Palo Alto's slow crawl toward establishing a new history museum at the Roth Building seems to have all the classic City Hall hallmarks: lofty goals, wishful concepts and years of discussion with little to show for it.
For nearly two decades, Palo Alto's elected leaders have touted the benefits of opening a museum to celebrate the city's history, both as a birthplace of Google, Facebook and other Silicon Valley giants and as a bastion of environmental activism and educational excellence. Under the long-simmering plans, the museum would occupy the historic Roth Building at 300 Homer Ave., a former Palo Alto Medical Foundation clinic that was built in 1932 and that today stands vacant and in disrepair.
The history of this effort has been one of indecision, missed deadlines, wavering directions and the gradual dilapidation of the city-owned building. Even though the City Council has been eyeing the site for years as the location of the new history museum, council members have been reluctant to pay for the needed improvements. And even though the nonprofit Palo Alto Museum has been the city's partner in the endeavor ever since 2007, when the council first approved its lease option with the museum nonprofit, council members have expressed frustration in recent years with the group's fundraising efforts and have flirted with the idea of selling the building or renting it out to another organization.
Now, despite the city's budgetary challenges, things appear to be looking up for the Palo Alto Museum. Next week, the City Council will consider a memo from three members — Vice Mayor Pat Burt and council members Lydia Kou and Greer Stone — that urges the city to sign a lease option agreement with Palo Alto Museum, a move that would both affirm the city's commitment to the project and allow the nonprofit to raise money toward the museum's construction.
Just as critically, the council is preparing to approve on Monday the expenditure of more than $4 million in impact fees — which are designated for improving parks and community centers — for the first phase of a long-awaited project: the $10.5-million rehabilitation of the Roth Building. The phase calls for seismically rehabilitating the structurally deficient 1932 building and make it possible for Palo Alto Museum to move ahead with the next step: making the building's interior suitable for the new museum.
Rich Green, president of Palo Alto Museum, urged the council earlier this month to move ahead with this action, which he said would enable the museum to open its doors to the public in the summer of 2022. He emphasized that most of the costs of actually establishing the museum will be borne by the nonprofit, which has been applying for grants and soliciting private donations, and that none of it will be shifted from the general fund.

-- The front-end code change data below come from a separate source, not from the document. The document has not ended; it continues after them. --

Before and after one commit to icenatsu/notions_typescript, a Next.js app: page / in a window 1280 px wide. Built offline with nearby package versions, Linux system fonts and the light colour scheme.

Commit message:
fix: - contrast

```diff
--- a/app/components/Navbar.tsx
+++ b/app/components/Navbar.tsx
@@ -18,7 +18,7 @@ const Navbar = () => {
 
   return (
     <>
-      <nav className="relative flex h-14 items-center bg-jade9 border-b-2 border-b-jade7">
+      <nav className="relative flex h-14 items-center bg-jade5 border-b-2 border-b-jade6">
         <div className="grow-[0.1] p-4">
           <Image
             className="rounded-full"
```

"We're not asking the city to fund the museum in any way — that will be funded under separate private sponsorship and donation. We're only talking about the city's rehabilitation of its own Roth Building," Green told the council at the June 7 meeting. "But still, we have received mixed signals from past city councils that have challenged our fundraising ability. All we want to do is bring this history museum to the community."
The new memo should give Green and other project supporters reasons for optimism. Mayor Tom DuBois has publicly supported the establishment of the history museum and his position — coupled with urgings from the memo's three signatories — all but ensures that the project will get support from the council majority. It is, however, expected to be the slimmest majority, with three of the seven council members recently signaling that they would rather not spend money on the Roth Building at this time.
The new memo from Burt, Kou and Stone suggests that it is critical to move the project forward as soon as possible.
"This project needs to move forward quickly to preserve this vulnerable historic building, take advantage of the existing permit, and move forward this construction season to avoid winter rains," the memo states.
The position represents a sharp break from the recent past. In December 2020, council members chafed at the idea of spending significant funding on the Roth Building in the near future. During the council's Dec. 14 meeting, then-Mayor Adrian Fine opposed the idea of spending impact fees on the rehabilitation project, calling the proposed action an end run around the financial process. Former council member Liz Kniss, who in the past urged her colleagues to explore rezoning and possibly renting out the Homer Avenue property, bemoaned the lack of a clear avenue toward the establishment of the museum. Council member Alison Cormack said it would be irresponsible for the city to not consider selling the building.
The November election, which saw Burt and Stone replace Fine and Kniss, appears to have upended the political dynamic. While three council members — Cormack, Eric Filseth, Greg Tanaka — remain reluctant to spend money on rehabilitating the Roth Building, the other four members are poised to move the project ahead.
The new memo from Burt, Kou and Stone echoes the argument long made by Palo Alto Museum leaders: because the Roth Building is a city-owned asset, it should be the city's responsibility to at least fix up the hard shell of the building so that the museum could then move ahead with improvements to the building's interior.
In addition, the city is scheduled to receive multiple significant community assets and benefits that are outside of museum-based functions or obligations including: publicly accessible park restrooms, a cafe accessible to the park, community meeting spaces and resources for youth research and education, states the memo, citing the proposed features of the new museum.
If the council moves ahead with the recommendation of its Finance Committee, the city would allocate $2 million to the Roth Building project from its Stanford University Medical Center development agreement. It would also use $350,000 in park impact fees to improve the building, which is next to Heritage Park and which would have a bathroom that is accessible to park users. The city is also looking to use about $1.65 million in impact fees that are designated community centers, money that will likely be shifted from planned improvements to Rinconada Park.
In its June 7 budget discussion, which served as a likely preview for next week's budget adoption, the council majority signaled that it wants to see the Roth Building work begin sooner rather than later. DuBois said he believes impact fees and Stanford funds are appropriate funding sources for the project shortly before the council voted 4-3 to support the funding plan.
Cormack, Filseth and Tanaka all dissented, with Cormack saying she is hesitant to transfer fees from other community projects to the Roth Building rehabilitation. Tanaka questioned the need to move ahead with the history museum at this moment.
"Do we need to do it when we're in the second year of a budget crisis?" Tanaka asked. "I don't know if it's the most critical thing we should think about."